> _WORK TO COMPLETE_: The lines needed are those below that contain the word "commit"; copy each one.
======
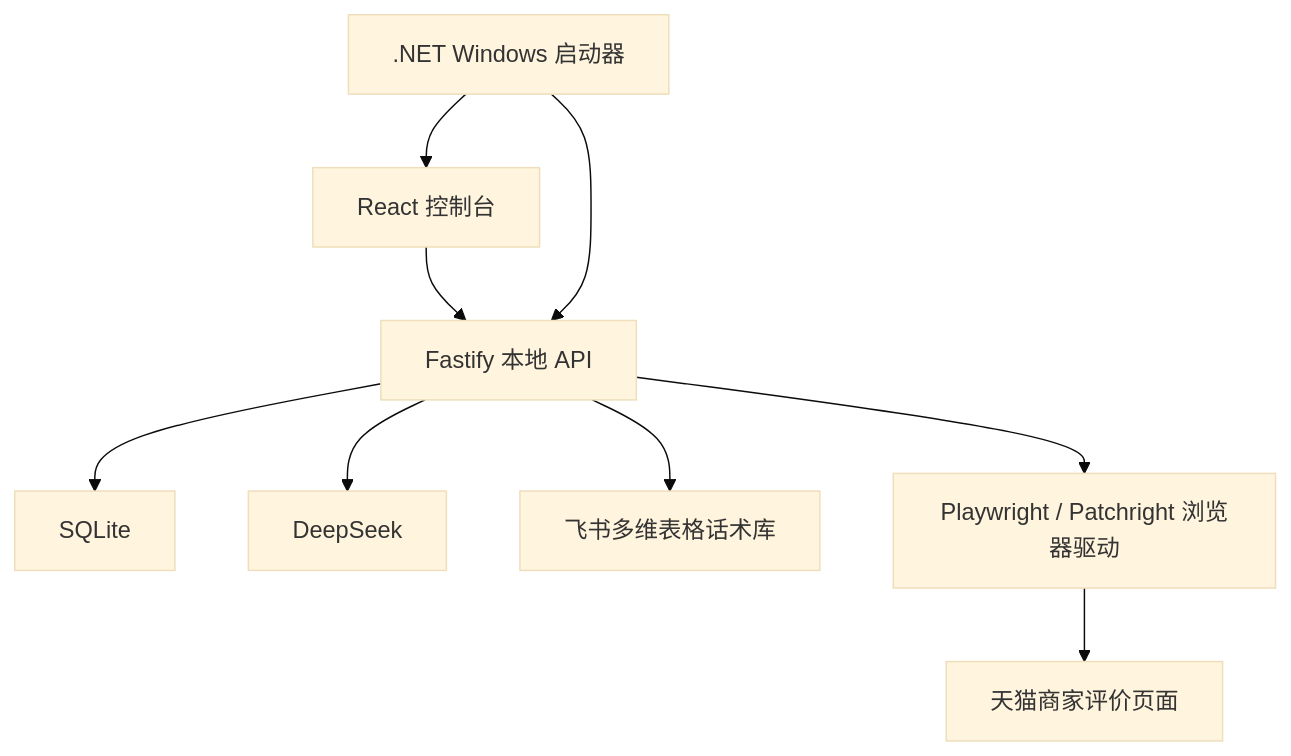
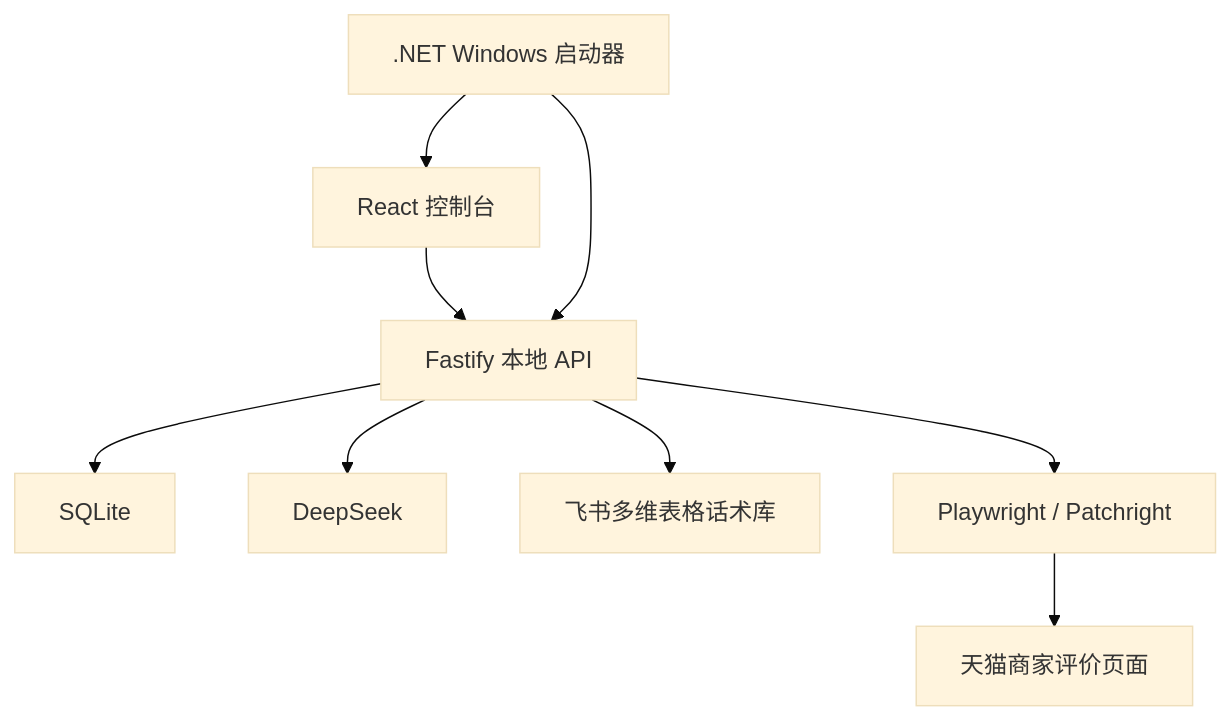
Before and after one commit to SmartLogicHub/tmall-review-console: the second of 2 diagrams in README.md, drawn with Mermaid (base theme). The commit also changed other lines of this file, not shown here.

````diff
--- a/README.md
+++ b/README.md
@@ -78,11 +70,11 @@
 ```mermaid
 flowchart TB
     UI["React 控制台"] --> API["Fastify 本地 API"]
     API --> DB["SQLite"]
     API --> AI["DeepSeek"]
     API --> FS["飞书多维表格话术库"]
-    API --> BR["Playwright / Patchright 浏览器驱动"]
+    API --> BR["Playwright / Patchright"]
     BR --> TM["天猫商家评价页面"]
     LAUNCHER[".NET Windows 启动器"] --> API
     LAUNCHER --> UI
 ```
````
======
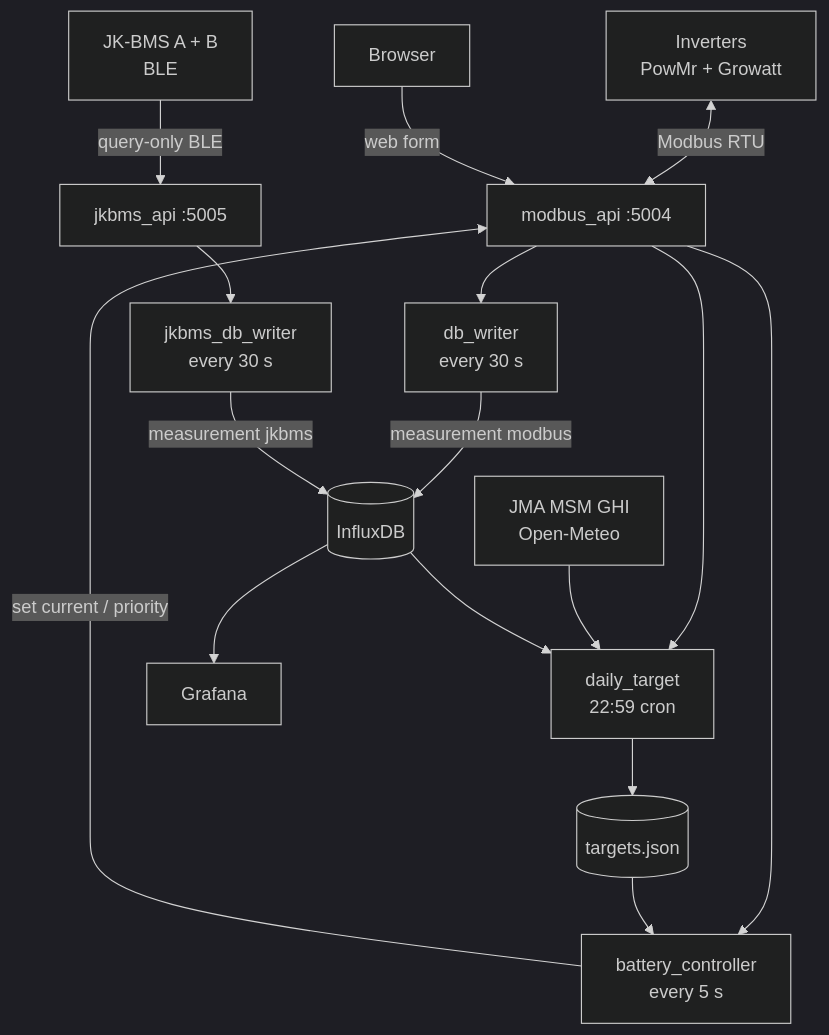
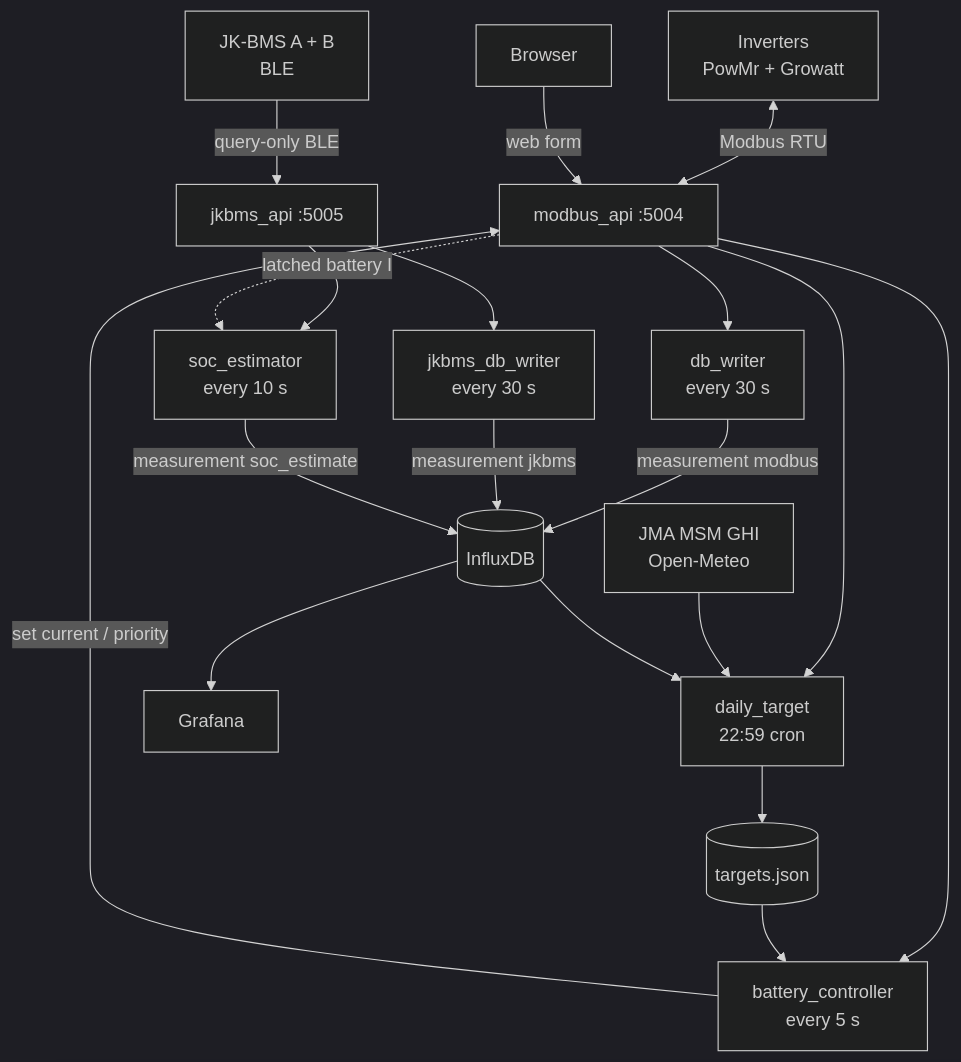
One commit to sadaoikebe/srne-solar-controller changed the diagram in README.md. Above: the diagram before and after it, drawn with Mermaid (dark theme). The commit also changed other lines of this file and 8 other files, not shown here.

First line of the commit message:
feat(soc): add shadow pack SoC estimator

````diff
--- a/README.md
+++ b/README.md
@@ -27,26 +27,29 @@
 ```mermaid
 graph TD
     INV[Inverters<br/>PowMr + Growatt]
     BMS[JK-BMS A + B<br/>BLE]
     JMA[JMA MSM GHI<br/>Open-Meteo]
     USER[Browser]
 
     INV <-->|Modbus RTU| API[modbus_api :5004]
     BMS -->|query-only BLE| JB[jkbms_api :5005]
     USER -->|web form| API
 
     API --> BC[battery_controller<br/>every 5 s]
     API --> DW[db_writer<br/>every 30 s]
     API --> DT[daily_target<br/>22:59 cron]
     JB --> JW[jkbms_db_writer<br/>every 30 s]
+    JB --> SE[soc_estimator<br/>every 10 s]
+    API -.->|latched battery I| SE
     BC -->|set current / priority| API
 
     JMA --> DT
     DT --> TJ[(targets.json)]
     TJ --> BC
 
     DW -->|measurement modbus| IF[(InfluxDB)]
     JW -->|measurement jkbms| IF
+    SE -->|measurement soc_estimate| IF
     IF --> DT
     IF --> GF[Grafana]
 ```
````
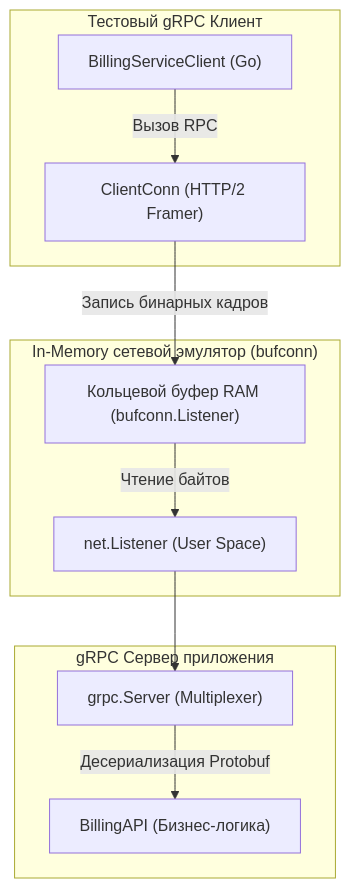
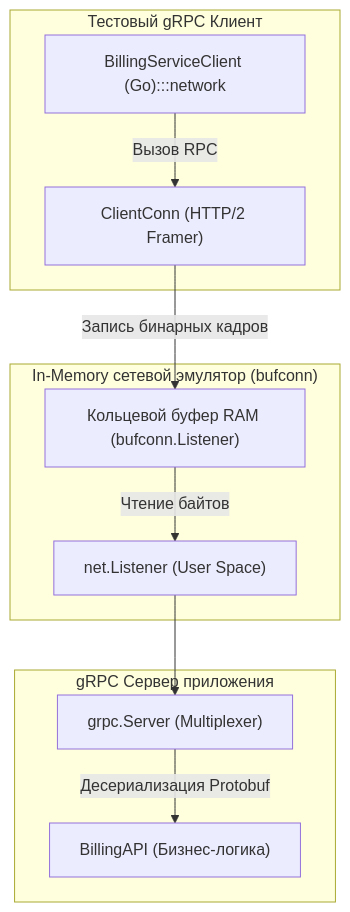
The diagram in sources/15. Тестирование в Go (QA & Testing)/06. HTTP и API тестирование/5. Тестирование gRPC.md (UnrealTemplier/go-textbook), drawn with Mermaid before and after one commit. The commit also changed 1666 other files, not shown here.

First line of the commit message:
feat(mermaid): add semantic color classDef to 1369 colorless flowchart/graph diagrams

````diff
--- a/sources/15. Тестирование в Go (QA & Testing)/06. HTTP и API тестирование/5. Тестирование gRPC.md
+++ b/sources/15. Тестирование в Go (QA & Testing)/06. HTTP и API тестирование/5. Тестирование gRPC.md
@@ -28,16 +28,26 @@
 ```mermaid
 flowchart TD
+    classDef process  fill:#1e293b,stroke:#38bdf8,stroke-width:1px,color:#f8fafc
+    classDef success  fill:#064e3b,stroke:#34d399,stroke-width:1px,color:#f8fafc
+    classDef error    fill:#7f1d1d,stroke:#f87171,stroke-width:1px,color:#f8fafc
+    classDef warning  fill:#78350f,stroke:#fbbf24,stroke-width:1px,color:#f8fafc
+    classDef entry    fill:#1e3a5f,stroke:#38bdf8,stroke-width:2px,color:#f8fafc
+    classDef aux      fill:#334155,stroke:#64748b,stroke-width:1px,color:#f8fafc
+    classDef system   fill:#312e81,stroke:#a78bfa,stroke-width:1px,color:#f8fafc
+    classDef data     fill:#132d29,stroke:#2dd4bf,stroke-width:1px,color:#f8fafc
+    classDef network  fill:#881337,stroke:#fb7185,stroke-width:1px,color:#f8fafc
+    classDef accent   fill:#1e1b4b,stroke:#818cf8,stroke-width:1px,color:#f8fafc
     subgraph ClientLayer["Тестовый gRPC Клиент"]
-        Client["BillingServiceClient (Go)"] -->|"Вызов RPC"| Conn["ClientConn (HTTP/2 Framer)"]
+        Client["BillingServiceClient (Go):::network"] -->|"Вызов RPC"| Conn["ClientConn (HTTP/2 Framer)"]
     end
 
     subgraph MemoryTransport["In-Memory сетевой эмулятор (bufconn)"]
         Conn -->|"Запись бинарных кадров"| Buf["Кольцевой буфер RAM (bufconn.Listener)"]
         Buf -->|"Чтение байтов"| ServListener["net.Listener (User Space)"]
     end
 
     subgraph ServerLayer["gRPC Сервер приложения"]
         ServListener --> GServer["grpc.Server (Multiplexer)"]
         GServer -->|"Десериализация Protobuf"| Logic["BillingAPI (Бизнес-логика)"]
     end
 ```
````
======
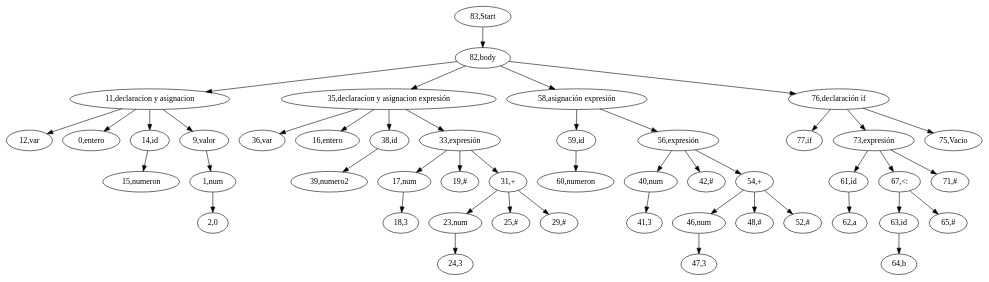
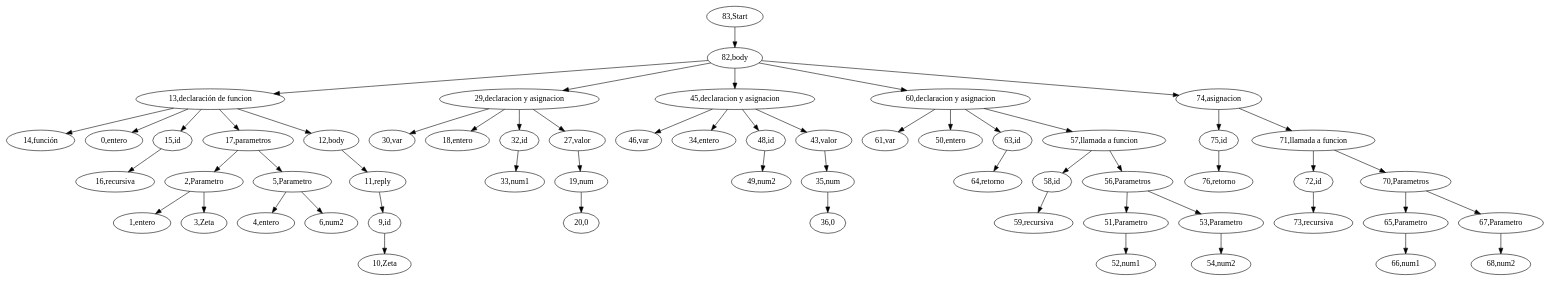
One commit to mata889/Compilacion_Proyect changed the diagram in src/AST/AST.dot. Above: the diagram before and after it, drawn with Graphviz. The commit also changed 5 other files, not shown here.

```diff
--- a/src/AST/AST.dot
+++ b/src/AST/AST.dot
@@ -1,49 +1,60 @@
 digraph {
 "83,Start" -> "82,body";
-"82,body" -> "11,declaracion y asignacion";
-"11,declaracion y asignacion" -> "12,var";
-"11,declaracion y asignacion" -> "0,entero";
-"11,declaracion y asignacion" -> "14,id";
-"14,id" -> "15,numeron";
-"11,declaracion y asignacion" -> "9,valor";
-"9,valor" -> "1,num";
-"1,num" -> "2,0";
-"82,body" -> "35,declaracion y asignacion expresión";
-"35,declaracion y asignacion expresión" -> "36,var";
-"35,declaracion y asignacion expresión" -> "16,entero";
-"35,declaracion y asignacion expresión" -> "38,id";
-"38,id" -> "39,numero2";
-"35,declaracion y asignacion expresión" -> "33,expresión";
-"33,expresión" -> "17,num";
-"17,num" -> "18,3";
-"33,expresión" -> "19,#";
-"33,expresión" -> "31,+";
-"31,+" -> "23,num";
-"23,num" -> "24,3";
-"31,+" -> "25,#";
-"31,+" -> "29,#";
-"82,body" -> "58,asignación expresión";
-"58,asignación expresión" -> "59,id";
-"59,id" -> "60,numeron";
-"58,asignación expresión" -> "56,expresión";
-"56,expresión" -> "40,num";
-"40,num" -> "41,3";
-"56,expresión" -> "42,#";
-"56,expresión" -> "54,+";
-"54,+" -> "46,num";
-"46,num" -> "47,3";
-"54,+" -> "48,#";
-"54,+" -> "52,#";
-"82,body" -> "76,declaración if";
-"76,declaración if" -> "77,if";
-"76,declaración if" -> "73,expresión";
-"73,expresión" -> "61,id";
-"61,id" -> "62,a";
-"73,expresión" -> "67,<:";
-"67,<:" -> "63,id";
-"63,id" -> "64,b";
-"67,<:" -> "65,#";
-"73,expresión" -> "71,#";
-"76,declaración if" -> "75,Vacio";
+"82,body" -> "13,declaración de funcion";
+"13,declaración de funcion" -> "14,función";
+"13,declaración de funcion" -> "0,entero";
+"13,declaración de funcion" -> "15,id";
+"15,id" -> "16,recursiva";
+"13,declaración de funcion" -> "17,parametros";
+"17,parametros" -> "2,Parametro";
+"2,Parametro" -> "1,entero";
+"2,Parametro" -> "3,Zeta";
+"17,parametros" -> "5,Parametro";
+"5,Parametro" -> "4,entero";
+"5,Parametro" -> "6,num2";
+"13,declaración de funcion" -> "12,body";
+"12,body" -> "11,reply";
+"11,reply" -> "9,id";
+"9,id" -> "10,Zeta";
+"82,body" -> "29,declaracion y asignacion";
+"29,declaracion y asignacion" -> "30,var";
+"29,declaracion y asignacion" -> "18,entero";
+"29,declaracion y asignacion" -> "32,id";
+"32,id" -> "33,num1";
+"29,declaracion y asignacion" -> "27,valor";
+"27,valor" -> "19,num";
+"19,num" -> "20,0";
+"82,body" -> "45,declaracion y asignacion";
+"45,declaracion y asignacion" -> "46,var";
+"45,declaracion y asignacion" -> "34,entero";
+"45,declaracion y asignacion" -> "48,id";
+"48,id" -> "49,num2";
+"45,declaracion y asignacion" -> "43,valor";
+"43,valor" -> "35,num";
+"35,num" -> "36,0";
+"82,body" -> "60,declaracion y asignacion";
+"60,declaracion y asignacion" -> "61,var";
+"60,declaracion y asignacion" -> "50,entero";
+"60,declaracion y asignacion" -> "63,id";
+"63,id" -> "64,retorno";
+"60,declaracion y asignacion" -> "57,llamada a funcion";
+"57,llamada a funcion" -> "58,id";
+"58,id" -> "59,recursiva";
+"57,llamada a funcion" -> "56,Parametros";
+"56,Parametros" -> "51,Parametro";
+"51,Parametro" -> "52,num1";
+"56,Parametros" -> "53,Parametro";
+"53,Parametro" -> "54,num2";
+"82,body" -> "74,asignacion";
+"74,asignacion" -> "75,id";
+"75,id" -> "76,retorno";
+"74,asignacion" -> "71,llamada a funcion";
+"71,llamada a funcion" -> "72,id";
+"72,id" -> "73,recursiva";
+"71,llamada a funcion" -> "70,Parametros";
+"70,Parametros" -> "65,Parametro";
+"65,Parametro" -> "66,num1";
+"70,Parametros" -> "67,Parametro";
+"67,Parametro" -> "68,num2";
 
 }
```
======
> _WORKED SOLUTION_:
Before and after one commit to SmartLogicHub/tmall-review-console: the second of 2 diagrams in README.md, drawn with Mermaid (base theme). The commit also changed other lines of this file, not shown here.
One commit to sadaoikebe/srne-solar-controller changed the diagram in README.md. Above: the diagram before and after it, drawn with Mermaid (dark theme). The commit also changed other lines of this file and 8 other files, not shown here.
First line of the commit message:
The diagram in sources/15. Тестирование в Go (QA & Testing)/06. HTTP и API тестирование/5. Тестирование gRPC.md (UnrealTemplier/go-textbook), drawn with Mermaid before and after one commit. The commit also changed 1666 other files, not shown here.
First line of the commit message:
One commit to mata889/Compilacion_Proyect changed the diagram in src/AST/AST.dot. Above: the diagram before and after it, drawn with Graphviz. The commit also changed 5 other files, not shown here.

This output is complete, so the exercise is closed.